Itemized modification records:

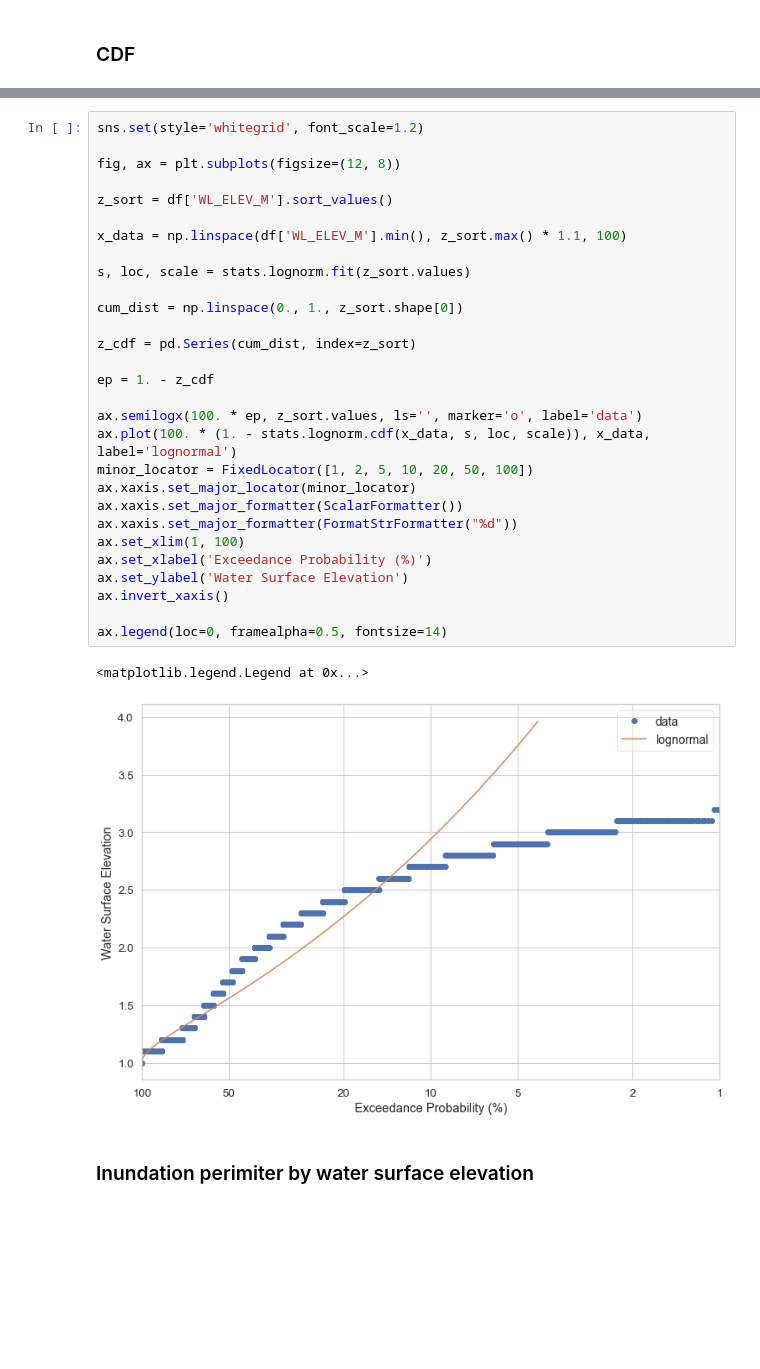
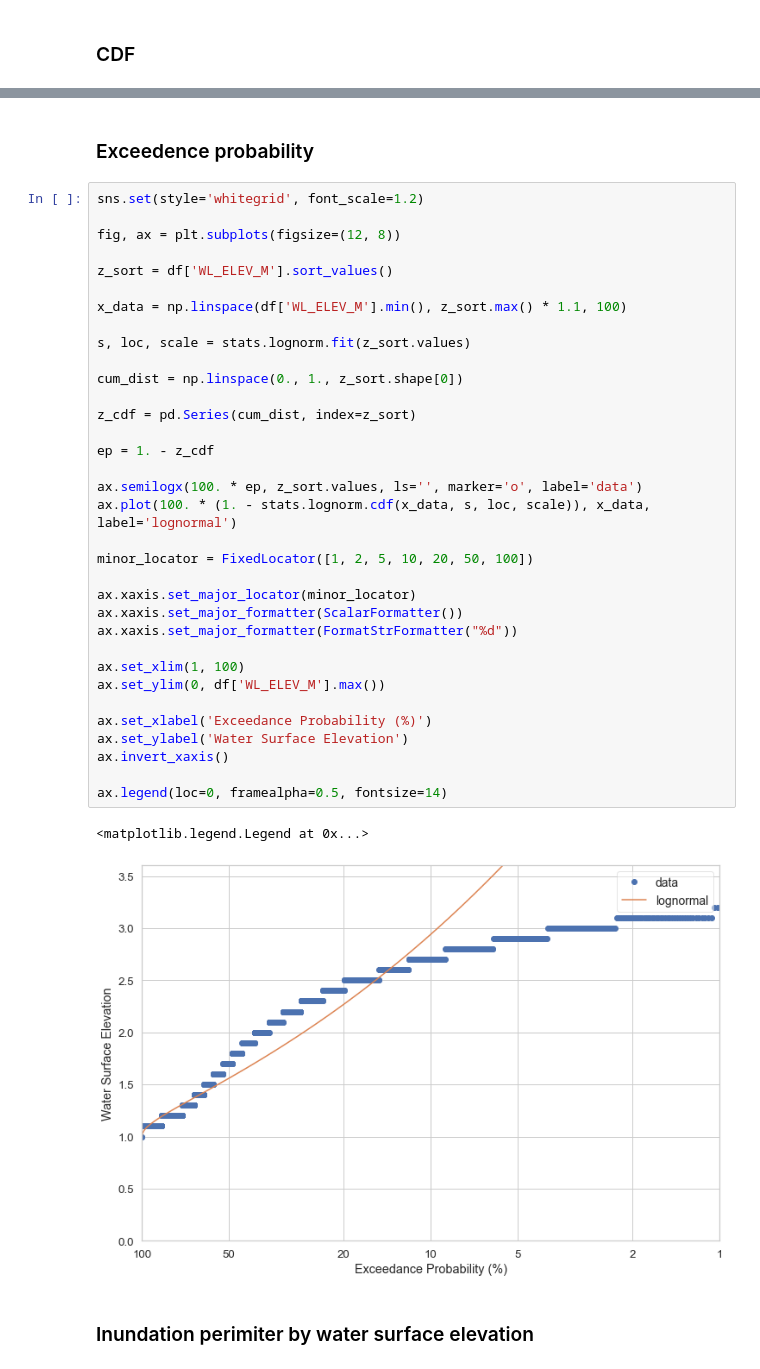
Before and after one commit to crvernon/atiim, a Jupyter notebook: noteboooks/quickstarter.ipynb, the cells around one changed output, grey strips where cells are left out. Drawn from its saved outputs; the diff is of its cells as text; blank space fills up the shorter version.

```diff
--- a/noteboooks/quickstarter.ipynb
+++ b/noteboooks/quickstarter.ipynb
@@ -389,35 +391,42 @@ gx = plt.xlim(xmin=x_data.min(), xmax=df['WL_ELEV_M'].max())
+# %% [markdown]
+### Exceedence probability
 # %%
 sns.set(style='whitegrid', font_scale=1.2)
 
 fig, ax = plt.subplots(figsize=(12, 8))
 
 z_sort = df['WL_ELEV_M'].sort_values()
 
 x_data = np.linspace(df['WL_ELEV_M'].min(), z_sort.max() * 1.1, 100)
 
 s, loc, scale = stats.lognorm.fit(z_sort.values)
 
 cum_dist = np.linspace(0., 1., z_sort.shape[0])
 
 z_cdf = pd.Series(cum_dist, index=z_sort)
 
 ep = 1. - z_cdf
 
 ax.semilogx(100. * ep, z_sort.values, ls='', marker='o', label='data')
 ax.plot(100. * (1. - stats.lognorm.cdf(x_data, s, loc, scale)), x_data, label='lognormal')
+
 minor_locator = FixedLocator([1, 2, 5, 10, 20, 50, 100])
+
 ax.xaxis.set_major_locator(minor_locator)
 ax.xaxis.set_major_formatter(ScalarFormatter())
 ax.xaxis.set_major_formatter(FormatStrFormatter("%d"))
+
 ax.set_xlim(1, 100)
+ax.set_ylim(0, df['WL_ELEV_M'].max())
+
 ax.set_xlabel('Exceedance Probability (%)')
 ax.set_ylabel('Water Surface Elevation')
 ax.invert_xaxis()
 
 ax.legend(loc=0, framealpha=0.5, fontsize=14)
 # %% [output]
 <matplotlib.legend.Legend at 0x...>
-[figure, old version]
+[figure, new version]
 # %% [markdown]
 ### Inundation perimiter by water surface elevation
 # %%
```
Also changed, not shown: parts of 4 cells of this notebook, 3 other files.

Prompt → Some lines in the data above hold the string "noteboooks". Find and copy each of them.

Answer box →
Before and after one commit to crvernon/atiim, a Jupyter notebook: noteboooks/quickstarter.ipynb, the cells around one changed output, grey strips where cells are left out. Drawn from its saved outputs; the diff is of its cells as text; blank space fills up the shorter version.
--- a/noteboooks/quickstarter.ipynb
+++ b/noteboooks/quickstarter.ipynb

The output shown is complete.